::: Data section

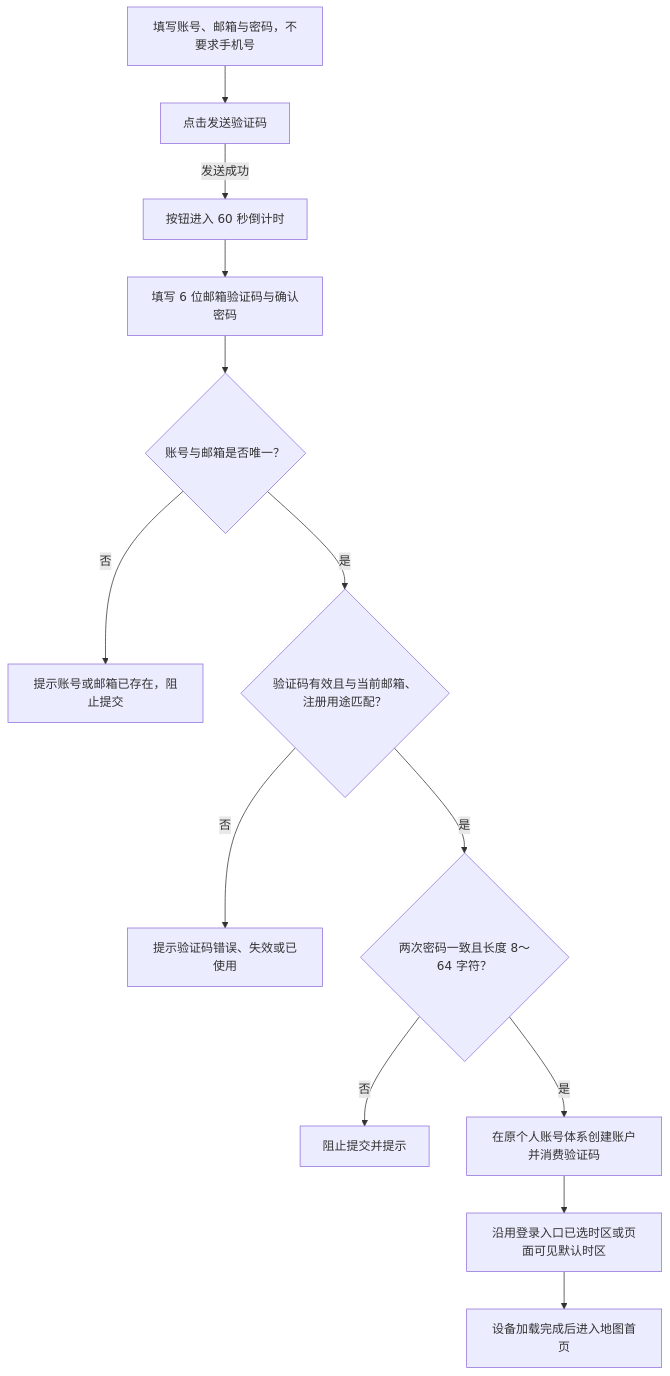
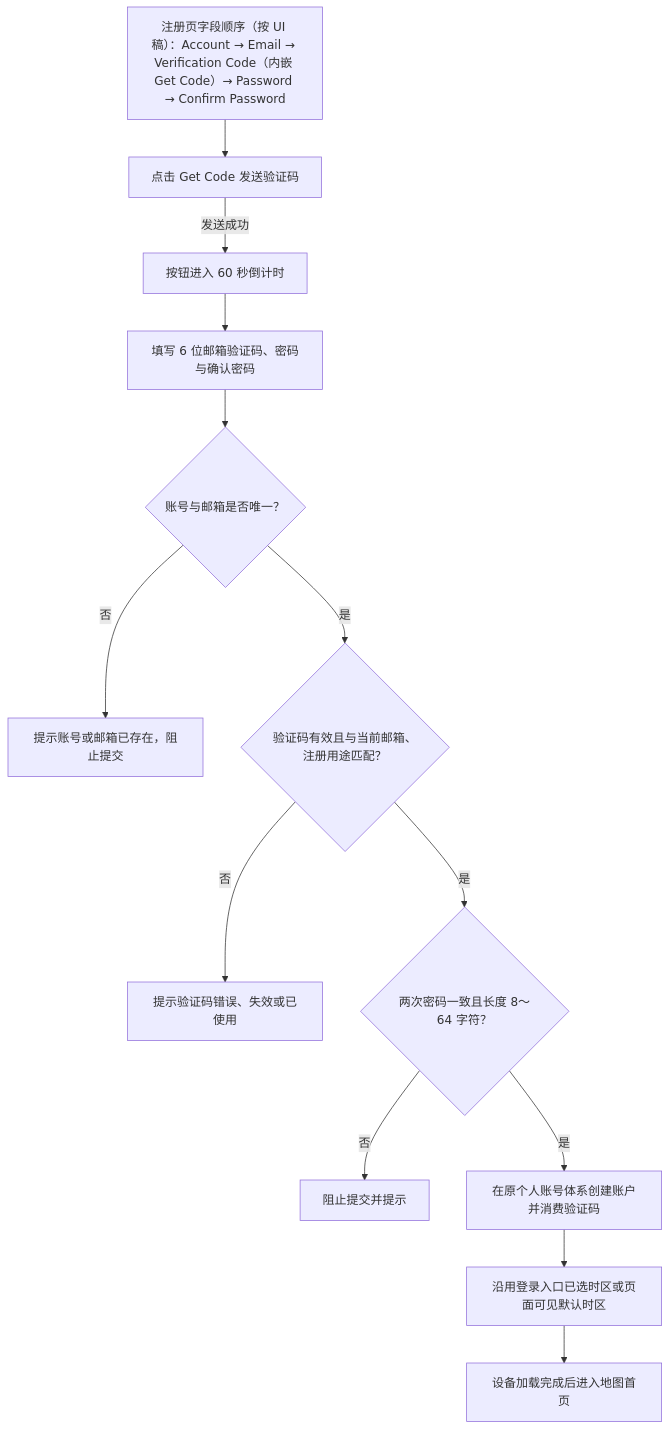
The third of 4 diagrams in docs/manuals/革泰/逻辑大纲/革泰 APP 登录与注册逻辑点梳理 plan.md (CuMgNa/skills), drawn with Mermaid before and after one commit. The commit also changed other lines of this file and 23 other files, not shown here.

````diff
--- a/docs/manuals/革泰/逻辑大纲/革泰 APP 登录与注册逻辑点梳理 plan.md
+++ b/docs/manuals/革泰/逻辑大纲/革泰 APP 登录与注册逻辑点梳理 plan.md
@@ -221,15 +276,15 @@
 ```mermaid
 flowchart TD
-    A["填写账号、邮箱与密码，不要求手机号"] --> B["点击发送验证码"]
+    A["注册页字段顺序（按 UI 稿）：Account → Email → Verification Code（内嵌 Get Code）→ Password → Confirm Password"] --> B["点击 Get Code 发送验证码"]
     B -->|"发送成功"| C["按钮进入 60 秒倒计时"]
-    C --> D["填写 6 位邮箱验证码与确认密码"]
+    C --> D["填写 6 位邮箱验证码、密码与确认密码"]
     D --> E{"账号与邮箱是否唯一？"}
     E -->|"否"| F["提示账号或邮箱已存在，阻止提交"]
     E -->|"是"| G{"验证码有效且与当前邮箱、注册用途匹配？"}
     G -->|"否"| H["提示验证码错误、失效或已使用"]
     G -->|"是"| I{"两次密码一致且长度 8～64 字符？"}
     I -->|"否"| J["阻止提交并提示"]
     I -->|"是"| K["在原个人账号体系创建账户并消费验证码"]
     K --> L["沿用登录入口已选时区或页面可见默认时区"]
     L --> M["设备加载完成后进入地图首页"]
 ```
````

::::::

Task prompt:
Could you set down the data exactly as given, minus its pictures?

Response:
The third of 4 diagrams in docs/manuals/革泰/逻辑大纲/革泰 APP 登录与注册逻辑点梳理 plan.md (CuMgNa/skills), drawn with Mermaid before and after one commit. The commit also changed other lines of this file and 23 other files, not shown here.

````diff
--- a/docs/manuals/革泰/逻辑大纲/革泰 APP 登录与注册逻辑点梳理 plan.md
+++ b/docs/manuals/革泰/逻辑大纲/革泰 APP 登录与注册逻辑点梳理 plan.md
@@ -221,15 +276,15 @@
 ```mermaid
 flowchart TD
-    A["填写账号、邮箱与密码，不要求手机号"] --> B["点击发送验证码"]
+    A["注册页字段顺序（按 UI 稿）：Account → Email → Verification Code（内嵌 Get Code）→ Password → Confirm Password"] --> B["点击 Get Code 发送验证码"]
     B -->|"发送成功"| C["按钮进入 60 秒倒计时"]
-    C --> D["填写 6 位邮箱验证码与确认密码"]
+    C --> D["填写 6 位邮箱验证码、密码与确认密码"]
     D --> E{"账号与邮箱是否唯一？"}
     E -->|"否"| F["提示账号或邮箱已存在，阻止提交"]
     E -->|"是"| G{"验证码有效且与当前邮箱、注册用途匹配？"}
     G -->|"否"| H["提示验证码错误、失效或已使用"]
     G -->|"是"| I{"两次密码一致且长度 8～64 字符？"}
     I -->|"否"| J["阻止提交并提示"]
     I -->|"是"| K["在原个人账号体系创建账户并消费验证码"]
     K --> L["沿用登录入口已选时区或页面可见默认时区"]
     L --> M["设备加载完成后进入地图首页"]
 ```
````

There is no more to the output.